Itemized modification records:
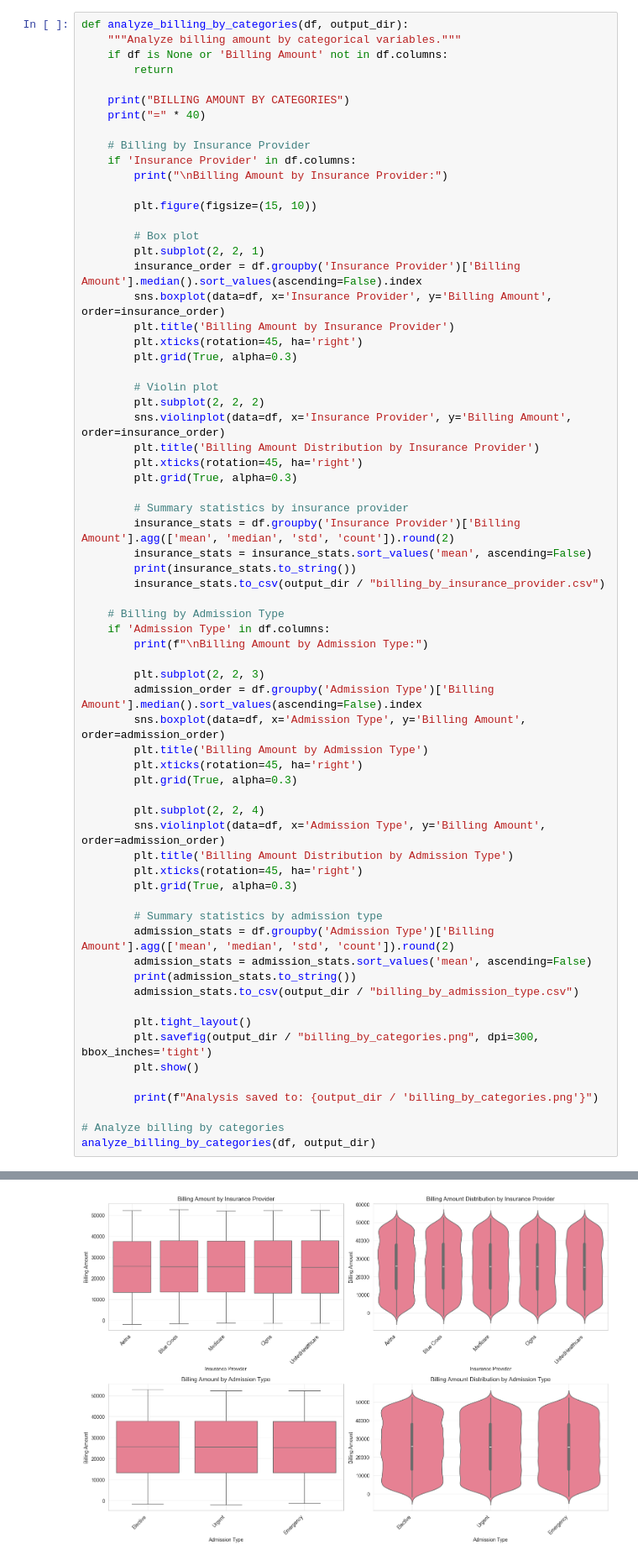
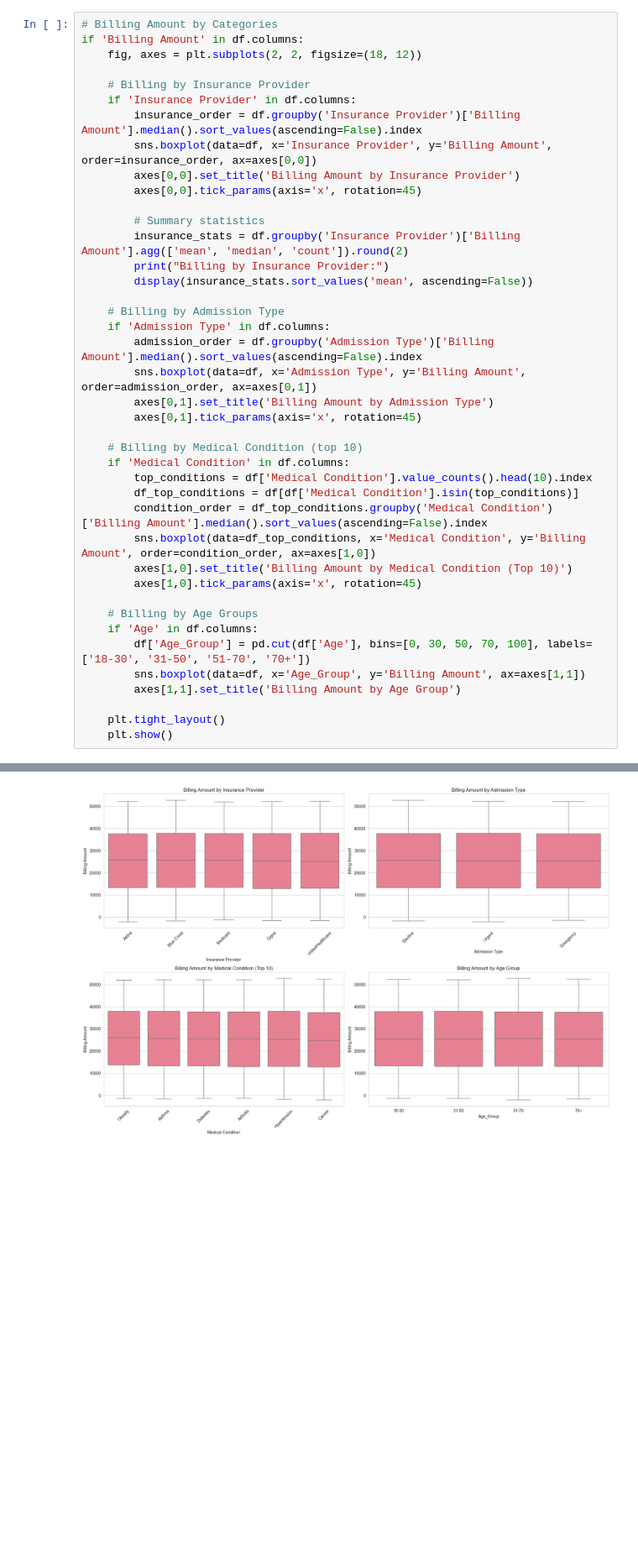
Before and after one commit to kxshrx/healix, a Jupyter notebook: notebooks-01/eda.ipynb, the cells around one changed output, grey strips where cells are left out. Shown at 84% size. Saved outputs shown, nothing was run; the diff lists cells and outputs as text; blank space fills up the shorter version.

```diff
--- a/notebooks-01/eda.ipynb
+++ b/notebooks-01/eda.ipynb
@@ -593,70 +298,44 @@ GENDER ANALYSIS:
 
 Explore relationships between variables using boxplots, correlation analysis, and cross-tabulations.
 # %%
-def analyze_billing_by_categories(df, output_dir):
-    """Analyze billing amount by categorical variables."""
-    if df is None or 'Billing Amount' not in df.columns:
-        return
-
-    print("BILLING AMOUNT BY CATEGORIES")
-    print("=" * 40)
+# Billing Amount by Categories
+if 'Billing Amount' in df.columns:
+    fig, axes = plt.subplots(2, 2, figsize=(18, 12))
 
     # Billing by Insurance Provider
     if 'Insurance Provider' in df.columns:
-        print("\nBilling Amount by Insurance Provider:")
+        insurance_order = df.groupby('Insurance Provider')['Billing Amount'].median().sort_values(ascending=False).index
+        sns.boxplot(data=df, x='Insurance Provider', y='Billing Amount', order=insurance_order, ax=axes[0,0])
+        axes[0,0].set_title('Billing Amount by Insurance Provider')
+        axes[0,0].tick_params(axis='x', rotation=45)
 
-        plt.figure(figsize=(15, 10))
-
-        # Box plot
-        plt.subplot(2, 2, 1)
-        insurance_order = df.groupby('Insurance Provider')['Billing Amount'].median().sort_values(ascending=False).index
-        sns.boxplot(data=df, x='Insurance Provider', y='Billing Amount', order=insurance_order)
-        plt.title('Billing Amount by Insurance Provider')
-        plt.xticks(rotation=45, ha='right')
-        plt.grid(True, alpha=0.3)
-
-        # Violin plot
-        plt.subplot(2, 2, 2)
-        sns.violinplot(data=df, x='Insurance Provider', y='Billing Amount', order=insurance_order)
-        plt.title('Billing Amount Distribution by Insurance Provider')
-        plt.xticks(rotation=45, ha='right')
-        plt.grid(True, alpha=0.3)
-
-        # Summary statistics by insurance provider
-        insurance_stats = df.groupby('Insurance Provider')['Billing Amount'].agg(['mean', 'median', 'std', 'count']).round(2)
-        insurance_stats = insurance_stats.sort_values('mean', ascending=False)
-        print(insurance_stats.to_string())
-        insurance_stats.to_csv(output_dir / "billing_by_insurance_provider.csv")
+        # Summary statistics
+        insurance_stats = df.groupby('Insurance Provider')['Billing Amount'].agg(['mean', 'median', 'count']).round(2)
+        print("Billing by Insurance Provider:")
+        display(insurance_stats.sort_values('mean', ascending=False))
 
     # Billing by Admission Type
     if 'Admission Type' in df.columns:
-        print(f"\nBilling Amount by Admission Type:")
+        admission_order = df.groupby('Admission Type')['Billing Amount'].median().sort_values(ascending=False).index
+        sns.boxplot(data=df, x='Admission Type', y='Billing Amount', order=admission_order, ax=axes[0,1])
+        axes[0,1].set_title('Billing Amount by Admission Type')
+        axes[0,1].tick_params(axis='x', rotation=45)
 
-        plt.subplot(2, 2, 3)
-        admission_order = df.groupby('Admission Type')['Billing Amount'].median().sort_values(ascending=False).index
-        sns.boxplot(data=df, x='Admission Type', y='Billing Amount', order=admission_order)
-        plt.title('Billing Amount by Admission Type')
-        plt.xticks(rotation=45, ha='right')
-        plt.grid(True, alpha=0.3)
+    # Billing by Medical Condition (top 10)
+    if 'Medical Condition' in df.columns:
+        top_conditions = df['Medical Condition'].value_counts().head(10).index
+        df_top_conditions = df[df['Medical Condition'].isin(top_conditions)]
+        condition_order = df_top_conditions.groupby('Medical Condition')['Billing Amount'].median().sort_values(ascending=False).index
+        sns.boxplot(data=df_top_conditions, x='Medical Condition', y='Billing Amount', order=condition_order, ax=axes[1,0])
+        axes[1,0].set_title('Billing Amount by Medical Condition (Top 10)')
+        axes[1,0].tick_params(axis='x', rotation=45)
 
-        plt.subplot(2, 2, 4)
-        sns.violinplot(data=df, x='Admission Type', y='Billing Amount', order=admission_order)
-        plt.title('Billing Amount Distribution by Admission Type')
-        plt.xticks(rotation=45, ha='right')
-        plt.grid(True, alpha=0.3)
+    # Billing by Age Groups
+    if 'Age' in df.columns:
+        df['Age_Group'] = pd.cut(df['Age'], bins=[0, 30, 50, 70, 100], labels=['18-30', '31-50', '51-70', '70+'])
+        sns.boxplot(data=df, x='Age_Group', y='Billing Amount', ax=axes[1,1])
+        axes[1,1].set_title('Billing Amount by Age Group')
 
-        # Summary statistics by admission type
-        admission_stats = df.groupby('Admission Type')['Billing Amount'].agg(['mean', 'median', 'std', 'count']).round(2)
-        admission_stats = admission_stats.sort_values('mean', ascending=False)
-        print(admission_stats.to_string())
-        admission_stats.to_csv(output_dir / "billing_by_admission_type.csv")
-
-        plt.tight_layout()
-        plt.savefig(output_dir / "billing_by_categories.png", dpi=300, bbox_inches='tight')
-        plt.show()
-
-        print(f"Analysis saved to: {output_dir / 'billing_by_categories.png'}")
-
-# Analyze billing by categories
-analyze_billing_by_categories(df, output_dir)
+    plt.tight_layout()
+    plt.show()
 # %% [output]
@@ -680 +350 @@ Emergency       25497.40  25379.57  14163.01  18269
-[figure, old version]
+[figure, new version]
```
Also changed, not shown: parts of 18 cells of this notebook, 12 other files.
---
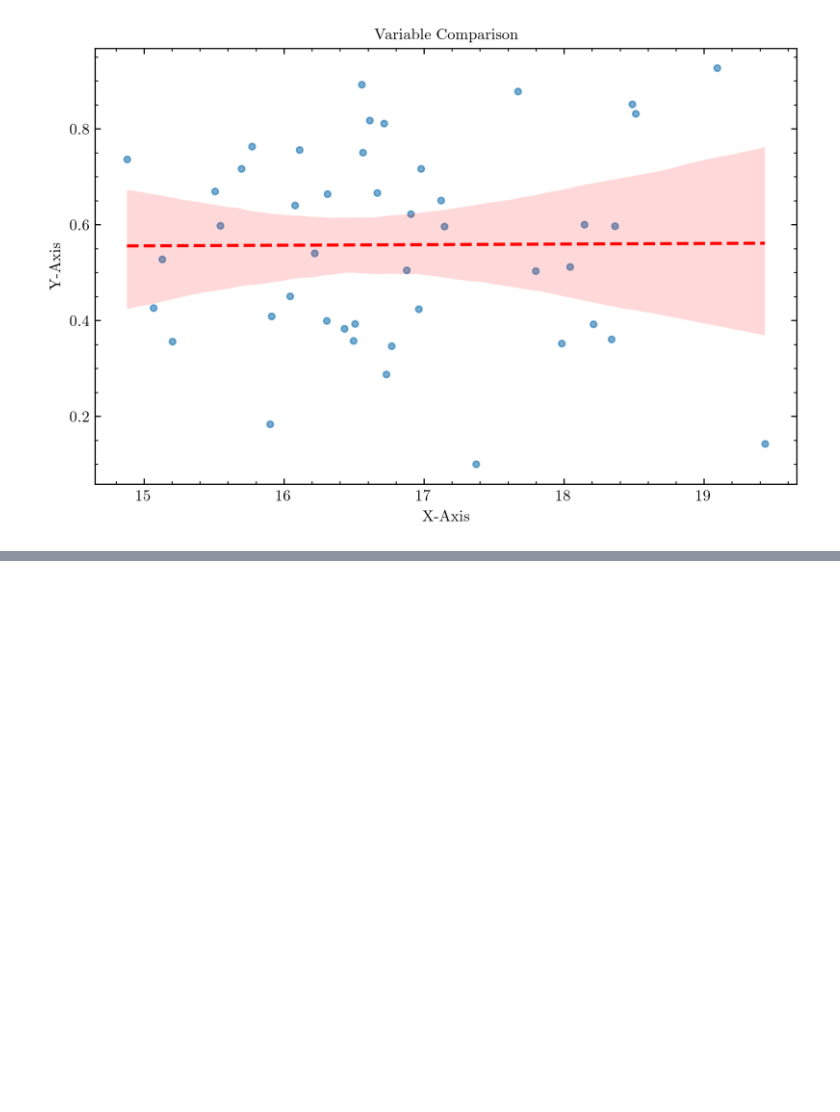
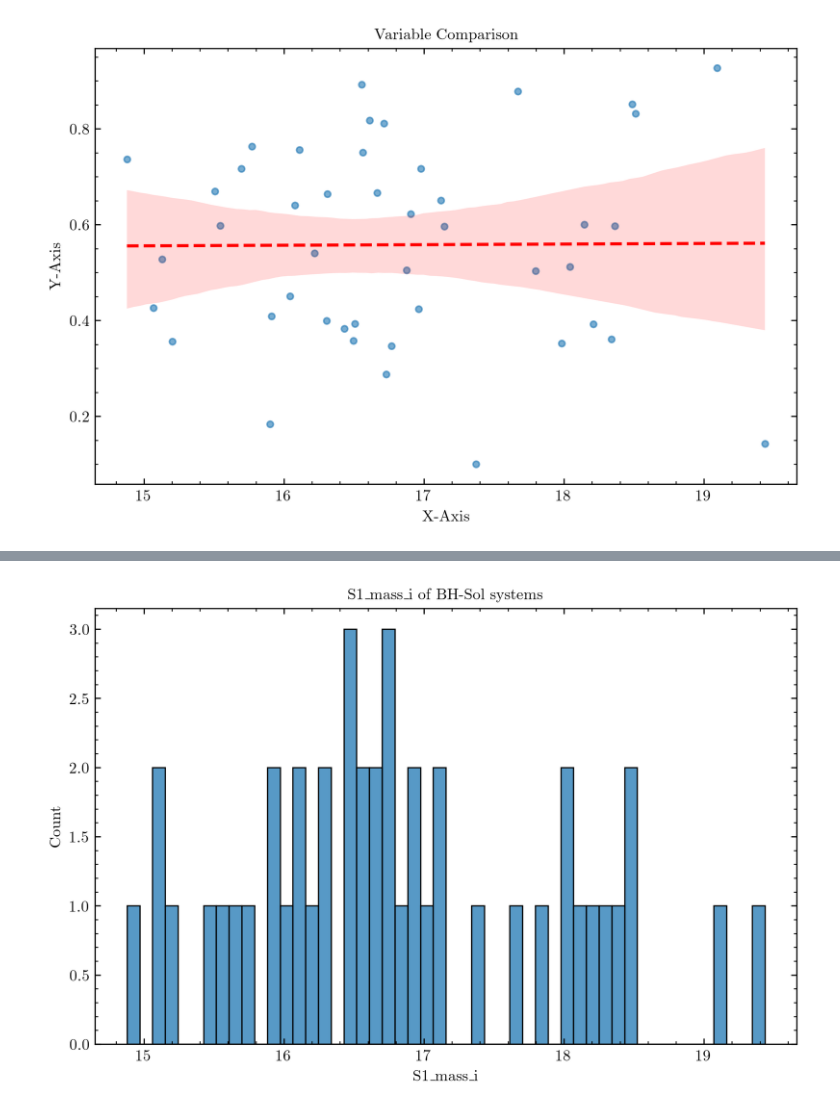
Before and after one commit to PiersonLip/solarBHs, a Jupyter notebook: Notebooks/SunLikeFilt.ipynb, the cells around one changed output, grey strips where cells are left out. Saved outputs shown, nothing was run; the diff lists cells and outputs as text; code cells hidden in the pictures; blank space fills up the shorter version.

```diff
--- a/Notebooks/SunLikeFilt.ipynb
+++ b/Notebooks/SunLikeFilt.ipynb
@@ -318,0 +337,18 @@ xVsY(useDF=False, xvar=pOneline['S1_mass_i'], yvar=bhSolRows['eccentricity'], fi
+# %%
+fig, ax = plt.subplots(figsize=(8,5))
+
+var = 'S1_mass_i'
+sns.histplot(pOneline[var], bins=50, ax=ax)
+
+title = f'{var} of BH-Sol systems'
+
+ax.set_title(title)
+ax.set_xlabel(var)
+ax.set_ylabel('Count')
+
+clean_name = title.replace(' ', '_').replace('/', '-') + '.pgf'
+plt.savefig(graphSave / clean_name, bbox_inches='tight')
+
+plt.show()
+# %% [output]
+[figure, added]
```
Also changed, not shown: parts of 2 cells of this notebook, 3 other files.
==
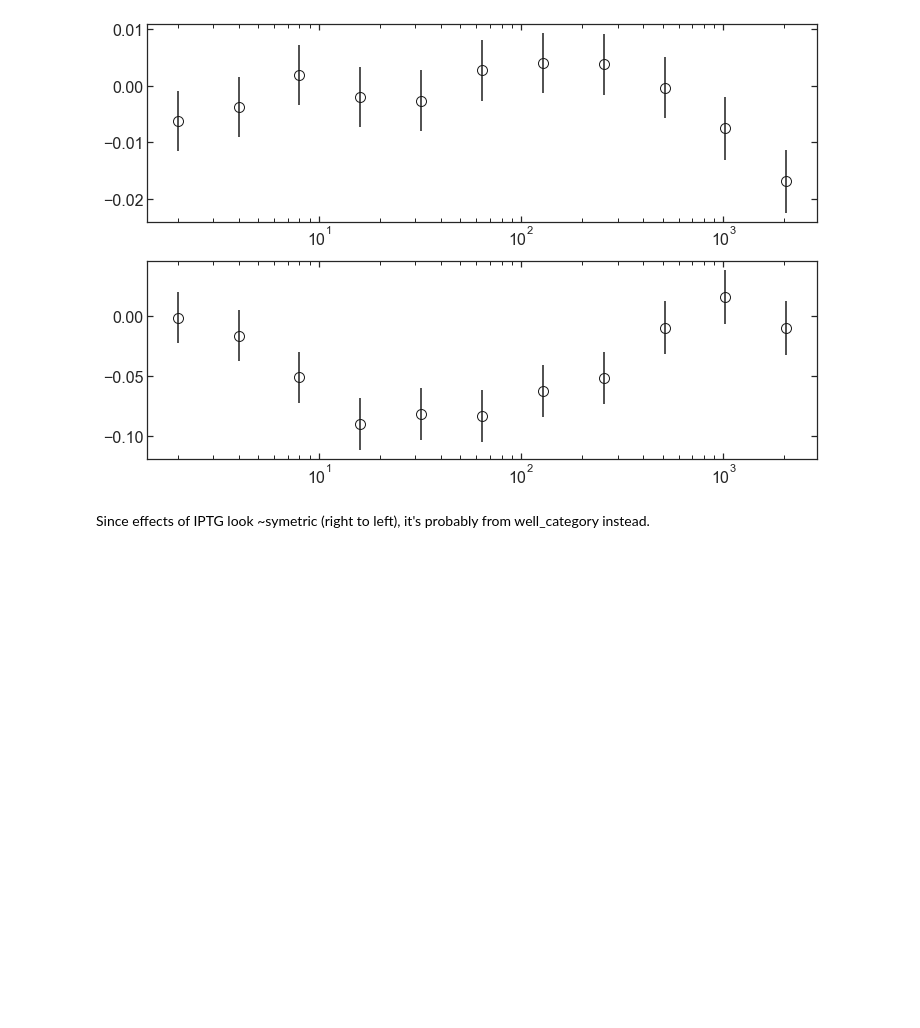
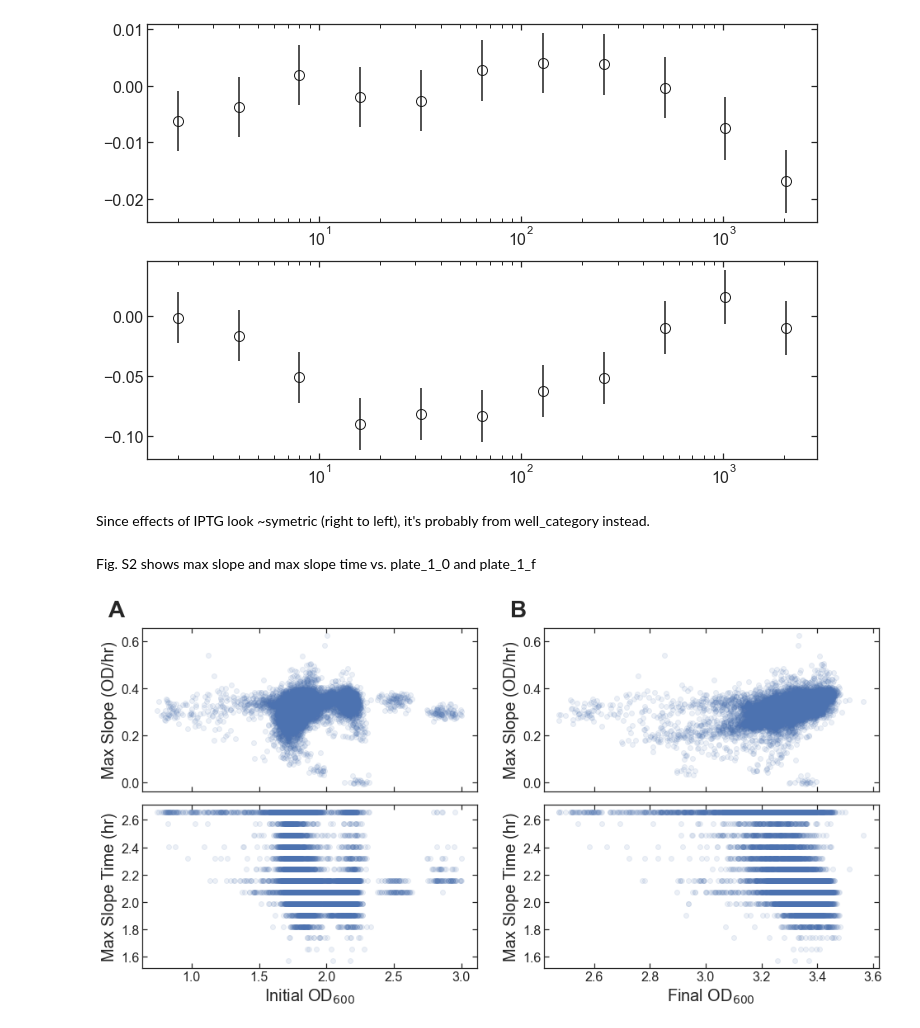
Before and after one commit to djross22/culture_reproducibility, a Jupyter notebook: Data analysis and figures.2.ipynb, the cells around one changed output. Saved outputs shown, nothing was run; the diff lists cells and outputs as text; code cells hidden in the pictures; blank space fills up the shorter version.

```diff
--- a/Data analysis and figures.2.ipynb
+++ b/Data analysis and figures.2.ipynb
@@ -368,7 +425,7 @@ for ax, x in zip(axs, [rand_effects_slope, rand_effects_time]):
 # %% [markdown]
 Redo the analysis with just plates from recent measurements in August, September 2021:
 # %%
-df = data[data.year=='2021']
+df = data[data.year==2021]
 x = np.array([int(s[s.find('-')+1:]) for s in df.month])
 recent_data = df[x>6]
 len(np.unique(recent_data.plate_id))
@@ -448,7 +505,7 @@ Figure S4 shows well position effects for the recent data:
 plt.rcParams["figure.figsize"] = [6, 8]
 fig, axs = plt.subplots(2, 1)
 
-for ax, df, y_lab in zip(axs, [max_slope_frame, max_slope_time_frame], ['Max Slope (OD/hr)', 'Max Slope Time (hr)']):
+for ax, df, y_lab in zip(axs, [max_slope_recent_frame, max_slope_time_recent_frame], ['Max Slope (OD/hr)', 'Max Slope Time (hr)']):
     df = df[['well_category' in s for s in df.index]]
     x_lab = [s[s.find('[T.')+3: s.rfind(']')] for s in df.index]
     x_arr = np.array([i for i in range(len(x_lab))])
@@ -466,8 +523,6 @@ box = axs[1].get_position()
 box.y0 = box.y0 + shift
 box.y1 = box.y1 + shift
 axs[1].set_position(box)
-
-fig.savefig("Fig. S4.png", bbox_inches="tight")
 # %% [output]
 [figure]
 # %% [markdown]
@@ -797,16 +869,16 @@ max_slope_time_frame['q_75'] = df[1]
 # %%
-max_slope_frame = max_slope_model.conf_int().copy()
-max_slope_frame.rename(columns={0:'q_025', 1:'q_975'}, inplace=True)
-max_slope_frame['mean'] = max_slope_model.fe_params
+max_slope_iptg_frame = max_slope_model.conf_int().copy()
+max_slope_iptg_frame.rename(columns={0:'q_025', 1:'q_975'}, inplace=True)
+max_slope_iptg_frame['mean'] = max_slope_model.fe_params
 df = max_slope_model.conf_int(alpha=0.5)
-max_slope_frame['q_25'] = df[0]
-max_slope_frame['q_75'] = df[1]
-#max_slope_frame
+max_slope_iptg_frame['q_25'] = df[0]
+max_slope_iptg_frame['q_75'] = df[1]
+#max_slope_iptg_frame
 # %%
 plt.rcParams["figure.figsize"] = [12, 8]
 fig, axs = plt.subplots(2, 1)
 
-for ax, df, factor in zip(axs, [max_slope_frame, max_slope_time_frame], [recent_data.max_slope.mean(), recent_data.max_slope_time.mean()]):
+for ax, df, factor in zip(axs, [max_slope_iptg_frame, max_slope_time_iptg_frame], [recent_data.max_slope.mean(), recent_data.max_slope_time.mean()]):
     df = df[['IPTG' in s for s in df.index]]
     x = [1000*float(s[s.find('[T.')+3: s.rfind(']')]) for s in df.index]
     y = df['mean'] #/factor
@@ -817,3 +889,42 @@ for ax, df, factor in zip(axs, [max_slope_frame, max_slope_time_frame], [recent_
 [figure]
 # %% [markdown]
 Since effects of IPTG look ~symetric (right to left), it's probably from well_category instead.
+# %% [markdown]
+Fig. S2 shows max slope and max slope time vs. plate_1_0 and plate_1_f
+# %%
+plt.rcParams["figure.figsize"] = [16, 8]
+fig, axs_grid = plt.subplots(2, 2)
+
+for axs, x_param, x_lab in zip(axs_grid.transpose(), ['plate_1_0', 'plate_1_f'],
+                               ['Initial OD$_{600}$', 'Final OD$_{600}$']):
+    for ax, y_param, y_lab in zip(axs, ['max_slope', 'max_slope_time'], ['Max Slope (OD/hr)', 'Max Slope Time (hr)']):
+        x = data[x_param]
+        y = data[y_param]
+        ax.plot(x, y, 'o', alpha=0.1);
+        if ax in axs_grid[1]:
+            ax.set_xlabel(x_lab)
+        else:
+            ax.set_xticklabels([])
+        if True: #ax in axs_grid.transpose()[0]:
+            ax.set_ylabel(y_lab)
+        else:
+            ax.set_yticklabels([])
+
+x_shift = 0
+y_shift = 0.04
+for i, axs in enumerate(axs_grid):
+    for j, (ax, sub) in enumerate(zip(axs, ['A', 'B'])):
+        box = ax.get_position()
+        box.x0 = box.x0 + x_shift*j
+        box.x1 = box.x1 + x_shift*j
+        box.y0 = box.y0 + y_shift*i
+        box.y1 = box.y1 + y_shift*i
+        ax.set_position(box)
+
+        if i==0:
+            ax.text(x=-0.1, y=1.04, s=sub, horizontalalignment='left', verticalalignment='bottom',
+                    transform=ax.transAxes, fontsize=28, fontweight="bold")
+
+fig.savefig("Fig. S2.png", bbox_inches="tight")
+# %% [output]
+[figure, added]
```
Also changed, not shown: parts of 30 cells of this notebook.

Problem details: Please count the lines in the records that contain "figsize" and reply with the count alone.

Exercise solution: 6